Items from a dataset —
━━━━━━━━━━
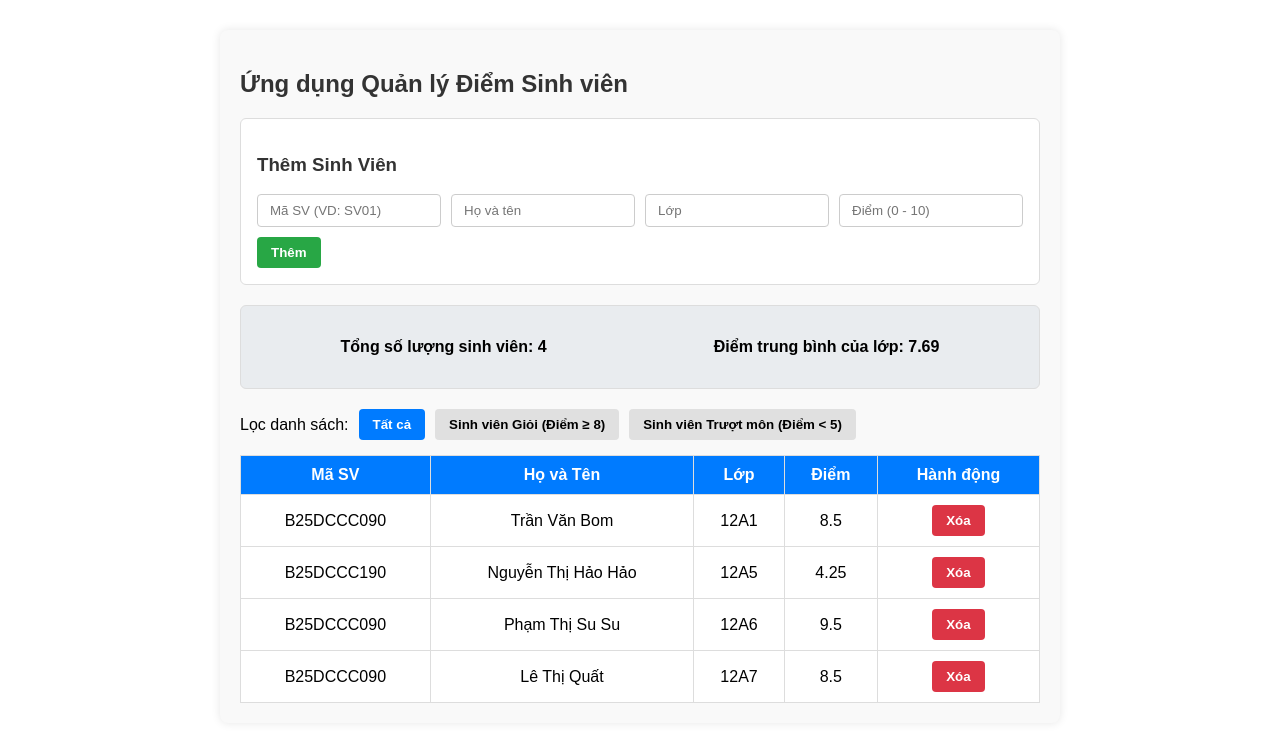
Repository: bachphamudu/B25DCCC030
Page: /
These files come from the project's save history. The page is drawn as it stood at one moment and after a run of saves; the edit follows.
The browser window is 1280 px wide. The pictures show the whole page.
The project was rebuilt for these pictures with package versions that can differ from the ones it lists, and the page was loaded fresh each time.

Above is the page before, as saved 2026-10-15 09:54:41.

After the next 2 saves:
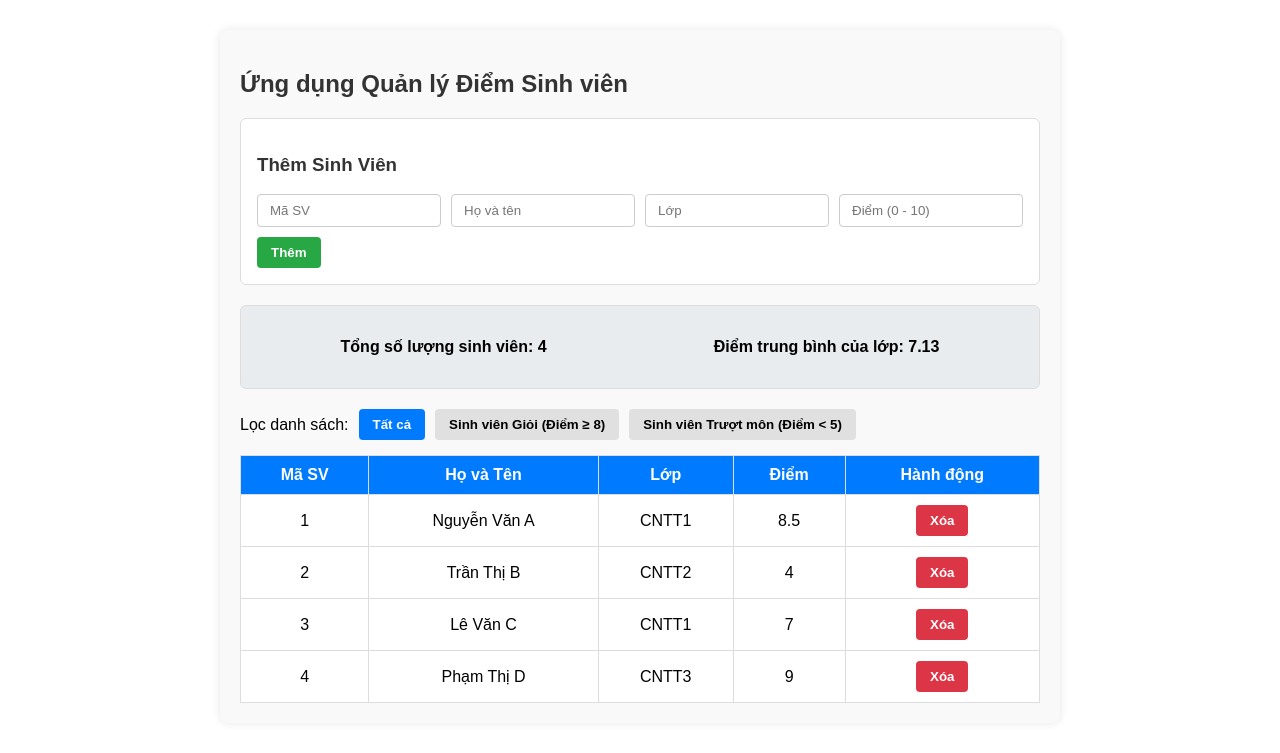
The 2 saves are shown as one change because 1 did not build or start.
The last was saved 12 min 40 s later.
--- a/src/App.js
+++ b/src/App.js
@@ -10,6 +10,7 @@ const StudentItem = (sql) => {
       <td>{sql.student.score}</td>
       <td>
         <button
+          type="button"
           className="btn-delete"
           onClick={() => sql.onDelete(sql.student.id)}
         >
@@ -51,11 +52,10 @@ const StudentTable = (sql) => {
 
 const App = () => {
   const [students, setStudents] = useState([
-    { id: 'B25DCCC090', name: 'Trần Văn Bom', score: 8.5, className: '12A1' },
-    { id: 'B25DCCC190', name: 'Nguyễn Thị Hảo Hảo', score: 4.25, className: '12A5' },
-    { id: 'B25DCCC090', name: 'Phạm Thị Su Su', score: 9.5, className: '12A6' },
-    { id: 'B25DCCC090', name: 'Lê Thị Quất', score: 8.5, className: '12A7' },
-
+    { id: '1', name: 'Nguyễn Văn A', score: 8.5, className: 'CNTT1' },
+    { id: '2', name: 'Trần Thị B', score: 4.0, className: 'CNTT2' },
+    { id: '3', name: 'Lê Văn C', score: 7.0, className: 'CNTT1' },
+    { id: '4', name: 'Phạm Thị D', score: 9.0, className: 'CNTT3' },
   ]);
 
   const [formData, setFormData] = useState({
@@ -66,7 +66,6 @@ const App = () => {
   });
 
   const [errorMessage, setErrorMessage] = useState('');
-
   const [filterType, setFilterType] = useState('ALL');
 
   const handleInputChange = (e) => {
@@ -82,11 +81,13 @@ const App = () => {
     e.preventDefault();
 
     if (!formData.id.trim() || !formData.name.trim() || !formData.className.trim() || formData.score === '') {
-      setErrorMessage('Vui lòng điền đầy đủ tất cả các trường thông tin!');
+      setErrorMessage('Vui lòng điền đầy đủ tất cả các trường!');
       return;
     }
 
-    const isExisted = students.some((s) => s.id.toString().trim() === formData.id.trim());
+    const isExisted = students.some(
+      (s) => String(s.id).trim().toLowerCase() === formData.id.trim().toLowerCase()
+    );
     if (isExisted) {
       setErrorMessage(`Mã sinh viên "${formData.id.trim()}" đã tồn tại! Vui lòng chọn mã khác.`);
       return;
@@ -94,7 +95,7 @@ const App = () => {
 
     const numericScore = parseFloat(formData.score);
     if (isNaN(numericScore) || numericScore < 0 || numericScore > 10) {
-      setErrorMessage('Điểm số phải là số hợp lệ từ 0 đến 10!');
+      setErrorMessage('Điểm số phải là số từ 0 đến 10!');
       return;
     }
 
@@ -106,13 +107,12 @@ const App = () => {
     };
 
     setStudents((prev) => [...prev, newStudent]);
-
     setFormData({ id: '', name: '', score: '', className: '' });
     setErrorMessage('');
   };
 
-  const handleDeleteStudent = (id) => {
-    setStudents((prev) => prev.filter((student) => student.id !== id));
+  const handleDeleteStudent = (idToDelete) => {
+    setStudents((prev) => prev.filter((student) => String(student.id) !== String(idToDelete)));
   };
 
   const filteredStudents = students.filter((student) => {
@@ -130,7 +130,6 @@ const App = () => {
     <div className="container">
       <h2>Ứng dụng Quản lý Điểm Sinh viên</h2>
 
-      {}
       <div className="card">
         <h3>Thêm Sinh Viên</h3>
         {errorMessage && <p className="error-alert">{errorMessage}</p>}
@@ -138,7 +137,7 @@ const App = () => {
           <input
             type="text"
             name="id"
-            placeholder="Mã SV (VD: SV01)"
+            placeholder="Mã SV"
             value={formData.id}
             onChange={handleInputChange}
           />
@@ -168,28 +167,29 @@ const App = () => {
         </form>
       </div>
 
-      {}
       <div className="card stats-card">
         <p>{`Tổng số lượng sinh viên: ${totalStudents}`}</p>
         <p>{`Điểm trung bình của lớp: ${averageScore}`}</p>
       </div>
 
-      {}
       <div className="filter-group">
         <span>Lọc danh sách: </span>
         <button
+          type="button"
           className={filterType === 'ALL' ? 'active' : ''}
           onClick={() => setFilterType('ALL')}
         >
           Tất cả
         </button>
         <button
+          type="button"
           className={filterType === 'EXCELLENT' ? 'active' : ''}
           onClick={() => setFilterType('EXCELLENT')}
         >
           Sinh viên Giỏi (Điểm &ge; 8)
         </button>
         <button
+          type="button"
           className={filterType === 'FAILED' ? 'active' : ''}
           onClick={() => setFilterType('FAILED')}
         >
@@ -197,7 +197,6 @@ const App = () => {
         </button>
       </div>
 
-      {}
       <StudentTable
         students={filteredStudents}
         onDelete={handleDeleteStudent}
━━━━━━━━━━
Exercise objective — Every line holding the string "setErrorMessage" should be copied here, so please find those lines in the data.

Written response —
   const [errorMessage, setErrorMessage] = useState('');
-      setErrorMessage('Vui lòng điền đầy đủ tất cả các trường thông tin!');
+      setErrorMessage('Vui lòng điền đầy đủ tất cả các trường!');
       setErrorMessage(`Mã sinh viên "${formData.id.trim()}" đã tồn tại! Vui lòng chọn mã khác.`);
-      setErrorMessage('Điểm số phải là số hợp lệ từ 0 đến 10!');
+      setErrorMessage('Điểm số phải là số từ 0 đến 10!');
     setErrorMessage('');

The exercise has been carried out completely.